Once upon a time I was a Death Row inmate, Level 3. What that means is I was the residue at the bottom of the barrel. There is absolutely nothing below that in the world we call PRISON except one thing – the lethal injection table.
Death Row, Level 3 means you’re in a cell with nothing but hygiene, reading and writing material. No commissary. No electrical items. Not even your personal clothes – just boxers, your prison uniform and 1 pair of shoes.
You’re left to figure out the rest.
I know that reality like the back of my hand. Breathed it. I metamorphosed there. In the emptiness. In the roach infested cells. In the environment where guards didn’t care if you were alive and many even wished for your death at the end of the needle.
I reflect on this each time I face a hardship. I think about those moments each time an inmate asks me how I kept my sanity and how I keep my focus in the face of drama, lock up, failures, setbacks, challenges, etc. I look at them and say, “This is nothing.” They just don’t get it. They have NO IDEA!
When I walk amongst the despair and depression, I remind people I’m from the land where EVERYBODY has a date with the Executioner. When the shanks and the aggression comes off. I remind them I’m from the land where EVERYBODY was a “killer.”
When things weren’t as bright as I’d like them to be, I remember how I come from the land of food loaf and pepper gas. It’s where I learned what Human Rights’ violations were and also the value of fighting for them.
Somehow, I made it out that situation. There’s not a legal explanation for it, as others way more worthy than me didn’t make it.
It’s why I now have a respect for life and activism that is beyond normal understanding, It’s why I continue to help others even when they aren’t deserving, because once upon a time I didn’t deserve the compassion that many around the world bestowed upon me. I hear people all the time, in humor, quote movies with the line – “It’s bigger than me,” but have no comprehension of how deep and serious that is.
Many times while in Maximum Security housing I’ve had other inmates say to me (in their reasoning of how I maintain my focus and composure), “I know this is your type of environment!”

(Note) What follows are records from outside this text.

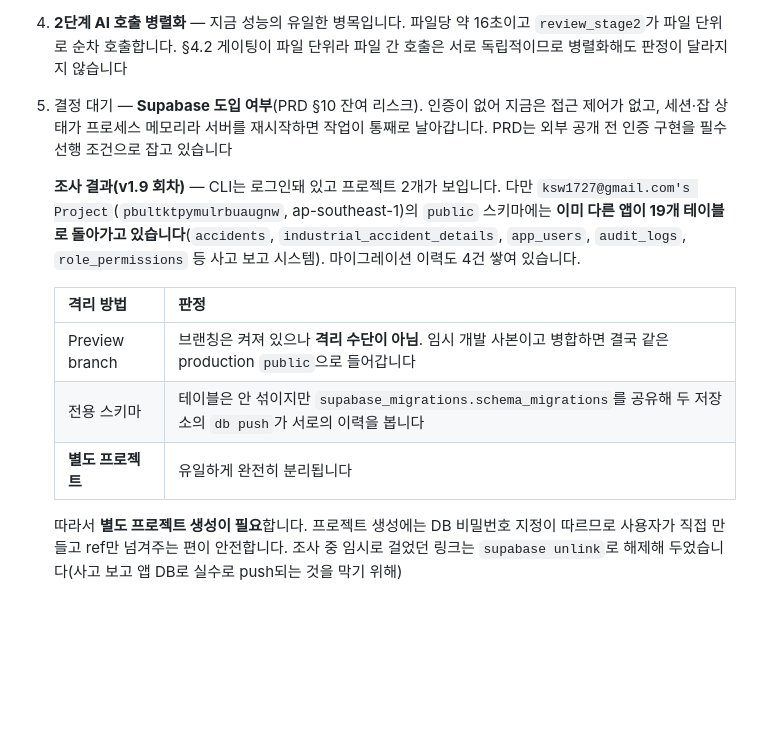
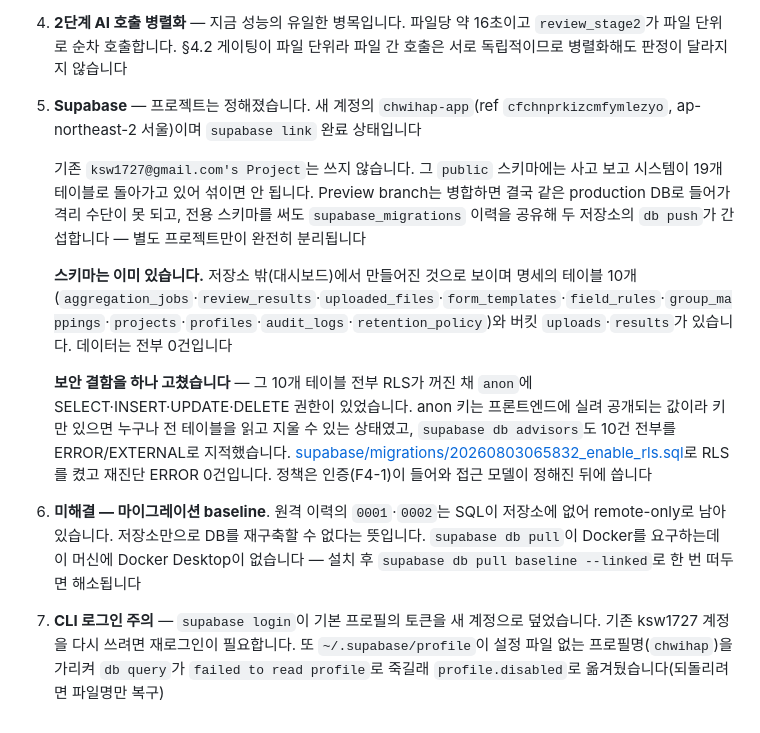
Before and after one commit to n0ah-031/Day11, a Markdown page: HANDOFF.md, the part around the change. Rendered like a GitHub page; blank space fills up the shorter version.

Commit message:
Update HANDOFF — Supabase 프로젝트 확정·RLS 결함 조치 기록

```diff
--- a/HANDOFF.md
+++ b/HANDOFF.md
@@ -205,14 +205,14 @@ python3 test_server.py
    - 선택 입력 컬럼: 지정이 없으면 **전 컬럼이 필수**입니다. 비고·특이사항처럼 비워두는 칸이 있으면 그 파일 전체가 '이상'이 되어 취합에서 기본 제외됩니다
    - CLI에서는 `--rules` JSON의 `"key": true` / `"required": false`로 지정합니다
 4. **2단계 AI 호출 병렬화** — 지금 성능의 유일한 병목입니다. 파일당 약 16초이고 `review_stage2`가 파일 단위로 순차 호출합니다. §4.2 게이팅이 파일 단위라 파일 간 호출은 서로 독립적이므로 병렬화해도 판정이 달라지지 않습니다
-5. 결정 대기 — **Supabase 도입 여부**(PRD §10 잔여 리스크). 인증이 없어 지금은 접근 제어가 없고, 세션·잡 상태가 프로세스 메모리라 서버를 재시작하면 작업이 통째로 날아갑니다. PRD는 외부 공개 전 인증 구현을 필수 선행 조건으로 잡고 있습니다
+5. **Supabase** — 프로젝트는 정해졌습니다. 새 계정의 `chwihap-app`(ref `cfchnprkizcmfymlezyo`, ap-northeast-2 서울)이며 `supabase link` 완료 상태입니다
 
-   **조사 결과(v1.9 회차)** — CLI는 로그인돼 있고 프로젝트 2개가 보입니다. 다만 `ksw1727@gmail.com's Project`(`pbultktpymulrbuaugnw`, ap-southeast-1)의 `public` 스키마에는 **이미 다른 앱이 19개 테이블로 돌아가고 있습니다**(`accidents`, `industrial_accident_details`, `app_users`, `audit_logs`, `role_permissions` 등 사고 보고 시스템). 마이그레이션 이력도 4건 쌓여 있습니다.
+   기존 `ksw1727@gmail.com's Project`는 쓰지 않습니다. 그 `public` 스키마에는 사고 보고 시스템이 19개 테이블로 돌아가고 있어 섞이면 안 됩니다. Preview branch는 병합하면 결국 같은 production DB로 들어가 격리 수단이 못 되고, 전용 스키마를 써도 `supabase_migrations` 이력을 공유해 두 저장소의 `db push`가 간섭합니다 — 별도 프로젝트만이 완전히 분리됩니다
 
-   | 격리 방법 | 판정 |
-   |---|---|
-   | Preview branch | 브랜칭은 켜져 있으나 **격리 수단이 아님**. 임시 개발 사본이고 병합하면 결국 같은 production `public`으로 들어갑니다 |
-   | 전용 스키마 | 테이블은 안 섞이지만 `supabase_migrations.schema_migrations`를 공유해 두 저장소의 `db push`가 서로의 이력을 봅니다 |
-   | **별도 프로젝트** | 유일하게 완전히 분리됩니다 |
+   **스키마는 이미 있습니다.** 저장소 밖(대시보드)에서 만들어진 것으로 보이며 명세의 테이블 10개(`aggregation_jobs`·`review_results`·`uploaded_files`·`form_templates`·`field_rules`·`group_mappings`·`projects`·`profiles`·`audit_logs`·`retention_policy`)와 버킷 `uploads`·`results`가 있습니다. 데이터는 전부 0건입니다
 
-   따라서 **별도 프로젝트 생성이 필요**합니다. 프로젝트 생성에는 DB 비밀번호 지정이 따르므로 사용자가 직접 만들고 ref만 넘겨주는 편이 안전합니다. 조사 중 임시로 걸었던 링크는 `supabase unlink`로 해제해 두었습니다(사고 보고 앱 DB로 실수로 push되는 것을 막기 위해)
+   **보안 결함을 하나 고쳤습니다** — 그 10개 테이블 전부 RLS가 꺼진 채 `anon`에 SELECT·INSERT·UPDATE·DELETE 권한이 있었습니다. anon 키는 프론트엔드에 실려 공개되는 값이라 키만 있으면 누구나 전 테이블을 읽고 지울 수 있는 상태였고, `supabase db advisors`도 10건 전부를 ERROR/EXTERNAL로 지적했습니다. [supabase/migrations/20260803065832_enable_rls.sql](supabase/migrations/20260803065832_enable_rls.sql)로 RLS를 켰고 재진단 ERROR 0건입니다. 정책은 인증(F4-1)이 들어와 접근 모델이 정해진 뒤에 씁니다
+
+6. **미해결 — 마이그레이션 baseline**. 원격 이력의 `0001`·`0002`는 SQL이 저장소에 없어 remote-only로 남아 있습니다. 저장소만으로 DB를 재구축할 수 없다는 뜻입니다. `supabase db pull`이 Docker를 요구하는데 이 머신에 Docker Desktop이 없습니다 — 설치 후 `supabase db pull baseline --linked`로 한 번 떠두면 해소됩니다
+
+7. **CLI 로그인 주의** — `supabase login`이 기본 프로필의 토큰을 새 계정으로 덮었습니다. 기존 ksw1727 계정을 다시 쓰려면 재로그인이 필요합니다. 또 `~/.supabase/profile`이 설정 파일 없는 프로필명(`chwihap`)을 가리켜 `db query`가 `failed to read profile`로 죽길래 `profile.disabled`로 옮겨뒀습니다(되돌리려면 파일명만 복구)
```
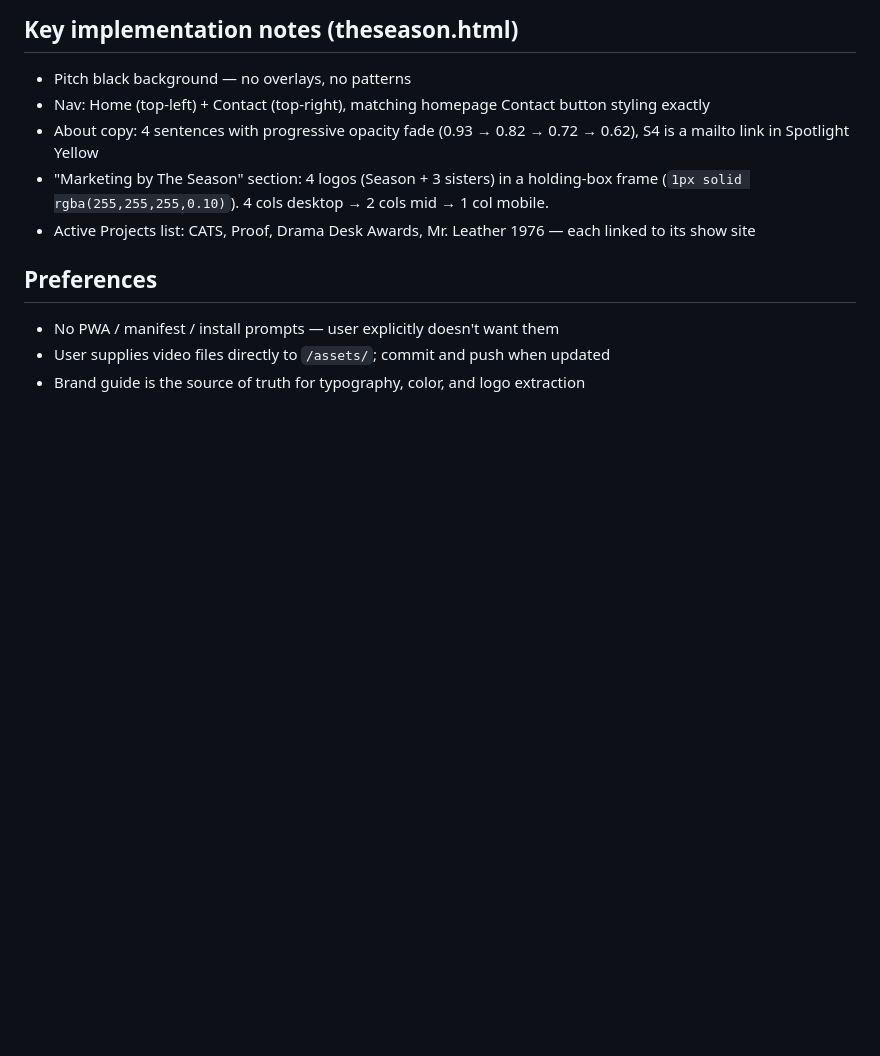
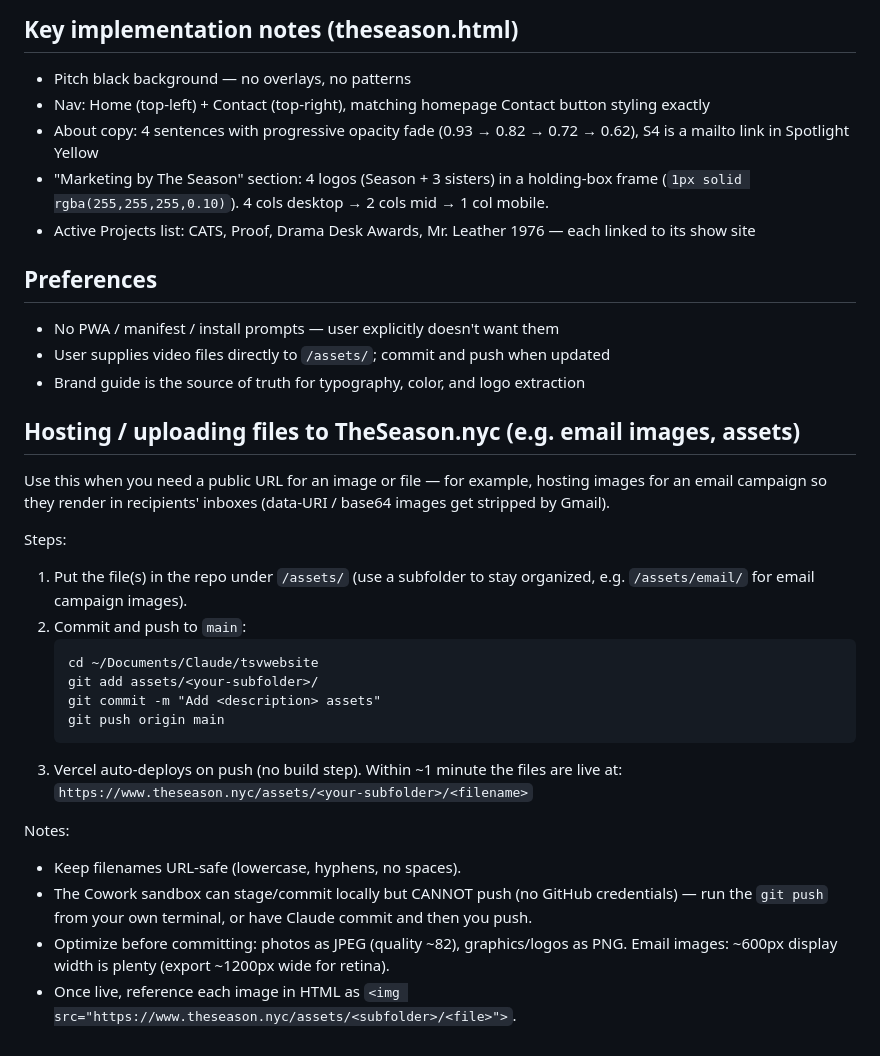
Before and after one commit to tartick/tsvwebsite, a Markdown page: CLAUDE.md, the part around the change. Rendered like a GitHub page; blank space fills up the shorter version.

Commit message:
Document how to host/upload files (email assets) to the site

````diff
--- a/CLAUDE.md
+++ b/CLAUDE.md
@@ -104,3 +104,29 @@ Brand guide page indices (0-based):
 - No PWA / manifest / install prompts — user explicitly doesn't want them
 - User supplies video files directly to `/assets/`; commit and push when updated
 - Brand guide is the source of truth for typography, color, and logo extraction
+
+## Hosting / uploading files to TheSeason.nyc (e.g. email images, assets)
+Use this when you need a public URL for an image or file — for example, hosting images for an
+email campaign so they render in recipients' inboxes (data-URI / base64 images get stripped by Gmail).
+
+Steps:
+1. Put the file(s) in the repo under `/assets/` (use a subfolder to stay organized, e.g.
+   `/assets/email/` for email campaign images).
+2. Commit and push to `main`:
+   ```
+   cd ~/Documents/Claude/tsvwebsite
+   git add assets/<your-subfolder>/
+   git commit -m "Add <description> assets"
+   git push origin main
+   ```
+3. Vercel auto-deploys on push (no build step). Within ~1 minute the files are live at:
+   `https://www.theseason.nyc/assets/<your-subfolder>/<filename>`
+
+Notes:
+- Keep filenames URL-safe (lowercase, hyphens, no spaces).
+- The Cowork sandbox can stage/commit locally but CANNOT push (no GitHub credentials) —
+  run the `git push` from your own terminal, or have Claude commit and then you push.
+- Optimize before committing: photos as JPEG (quality ~82), graphics/logos as PNG.
+  Email images: ~600px display width is plenty (export ~1200px wide for retina).
+- Once live, reference each image in HTML as
+  `<img src="https://www.theseason.nyc/assets/<subfolder>/<file>">`.
````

It’s appalling, really. Who in their right mind wants to live in destitution? Just because I’m able to ENDURE said environment does not mean I PREFER said environment.
When I hear things like that, oddly enough it reminds of the Batman movie where he faces Bane. It’s the fight scene when Bane breaks Batman’s back. When Bane is thoroughly getting on Batman’s ass, Batman goes into his bag of tricks and throws the firework bombs at Bane. Bane responds (and I paraphrase) “Theatricality. Illusions.”
Bane has already been well taught in the trenches. Then Batman kills the lights in the room. Bane then says, “Ahhh, you think darkness is your ally. You’ve merely adopted it. I was born in it!” Then he proceeds to snap Batman in half.
Those times in the darkness, those times facing monstrosities changed Bane into something else. Has the American people and politicians so thoroughly made themselves indifferent to the realities? Like the realities of art imitating life and life imitating art.
While I can’t snap the juggernaut TDCJ [Texas Dept of Criminal Justice] in half it also couldn’t snap me in half. I, too, was changed by being at the bottom of the Penal Institute barrel. However, my results were what they didn’t expect nor want: HOPE. FAITH. GROWTH. COMPASSION. FORGIVENESS. STRENGTH. VISION. SUCCESS.
I don’t think I’ll ever be able to sum up all the trials and tribulations that I faced at the bottom of that barrel and even after coming out of that barrel. But I would like to believe that my perseverance is a testament, truthfully a very small one, of what can stir and develop inside a human being, even one who was once a wretch.
999232 ….I was there.
145176B….I am here.
2020…. It’s time for a new day.
The darkness brought me to the dawn and now I await my new sunrise!
Kenneth Foster #1451768
3060 FM 3514
Beaumont, TX 77705